[Modification records]
┌──

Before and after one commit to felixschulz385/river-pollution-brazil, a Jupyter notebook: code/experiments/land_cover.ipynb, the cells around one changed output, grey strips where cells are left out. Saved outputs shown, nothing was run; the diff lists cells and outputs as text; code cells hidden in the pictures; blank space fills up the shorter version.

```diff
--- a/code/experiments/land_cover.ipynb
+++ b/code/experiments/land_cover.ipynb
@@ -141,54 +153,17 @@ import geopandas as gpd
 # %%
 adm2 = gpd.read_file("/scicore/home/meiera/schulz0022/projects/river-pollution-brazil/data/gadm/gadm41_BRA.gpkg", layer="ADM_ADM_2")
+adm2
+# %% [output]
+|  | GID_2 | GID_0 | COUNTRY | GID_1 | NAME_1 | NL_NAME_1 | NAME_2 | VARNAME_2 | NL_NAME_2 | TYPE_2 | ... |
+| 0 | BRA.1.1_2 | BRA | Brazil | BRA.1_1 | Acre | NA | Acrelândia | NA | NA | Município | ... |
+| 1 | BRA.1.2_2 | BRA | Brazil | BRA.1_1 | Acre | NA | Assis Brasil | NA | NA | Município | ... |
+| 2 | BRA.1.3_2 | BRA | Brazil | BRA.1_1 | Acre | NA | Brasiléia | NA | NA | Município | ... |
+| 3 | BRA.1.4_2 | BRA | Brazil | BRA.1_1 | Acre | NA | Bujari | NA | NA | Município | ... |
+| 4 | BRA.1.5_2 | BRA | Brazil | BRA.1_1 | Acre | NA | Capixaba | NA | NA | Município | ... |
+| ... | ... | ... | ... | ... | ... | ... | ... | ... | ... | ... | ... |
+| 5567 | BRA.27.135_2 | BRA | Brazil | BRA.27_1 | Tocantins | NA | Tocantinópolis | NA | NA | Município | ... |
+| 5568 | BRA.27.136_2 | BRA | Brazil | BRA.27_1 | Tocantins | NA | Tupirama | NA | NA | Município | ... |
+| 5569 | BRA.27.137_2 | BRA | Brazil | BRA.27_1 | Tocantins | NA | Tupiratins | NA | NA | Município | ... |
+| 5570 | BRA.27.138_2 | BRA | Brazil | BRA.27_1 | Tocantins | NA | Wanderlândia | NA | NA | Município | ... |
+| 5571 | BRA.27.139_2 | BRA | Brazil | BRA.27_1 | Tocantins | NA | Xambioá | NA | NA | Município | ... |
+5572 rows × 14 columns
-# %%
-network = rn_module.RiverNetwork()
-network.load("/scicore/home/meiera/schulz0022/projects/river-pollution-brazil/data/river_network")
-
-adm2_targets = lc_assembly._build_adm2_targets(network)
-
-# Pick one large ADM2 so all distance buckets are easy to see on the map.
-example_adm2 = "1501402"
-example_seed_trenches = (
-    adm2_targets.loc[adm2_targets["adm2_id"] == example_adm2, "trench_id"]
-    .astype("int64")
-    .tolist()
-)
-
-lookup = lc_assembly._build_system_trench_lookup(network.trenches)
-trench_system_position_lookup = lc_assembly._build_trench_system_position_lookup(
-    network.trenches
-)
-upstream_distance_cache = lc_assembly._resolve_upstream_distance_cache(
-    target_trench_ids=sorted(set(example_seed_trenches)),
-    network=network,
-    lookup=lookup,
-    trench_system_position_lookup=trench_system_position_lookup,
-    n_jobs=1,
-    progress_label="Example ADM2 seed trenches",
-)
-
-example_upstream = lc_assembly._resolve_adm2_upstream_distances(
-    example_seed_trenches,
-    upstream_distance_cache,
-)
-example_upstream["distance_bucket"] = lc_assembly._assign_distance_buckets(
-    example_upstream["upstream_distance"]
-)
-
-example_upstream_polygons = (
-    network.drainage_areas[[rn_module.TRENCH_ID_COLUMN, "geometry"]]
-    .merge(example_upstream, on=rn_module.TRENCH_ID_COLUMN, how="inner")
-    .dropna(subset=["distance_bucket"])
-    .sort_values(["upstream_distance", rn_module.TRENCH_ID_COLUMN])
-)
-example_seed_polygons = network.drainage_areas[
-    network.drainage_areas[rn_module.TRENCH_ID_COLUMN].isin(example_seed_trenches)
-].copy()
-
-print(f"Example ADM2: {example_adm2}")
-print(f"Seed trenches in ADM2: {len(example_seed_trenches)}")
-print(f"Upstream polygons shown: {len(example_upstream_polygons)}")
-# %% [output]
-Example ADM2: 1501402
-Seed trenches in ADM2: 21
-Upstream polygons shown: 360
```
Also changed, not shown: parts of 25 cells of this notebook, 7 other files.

└──

## What is needed
Among the lines above, find those with the word "data" and list them.

## Response to this exercise
 adm2 = gpd.read_file("/scicore/home/meiera/schulz0022/projects/river-pollution-brazil/data/gadm/gadm41_BRA.gpkg", layer="ADM_ADM_2")
-network.load("/scicore/home/meiera/schulz0022/projects/river-pollution-brazil/data/river_network")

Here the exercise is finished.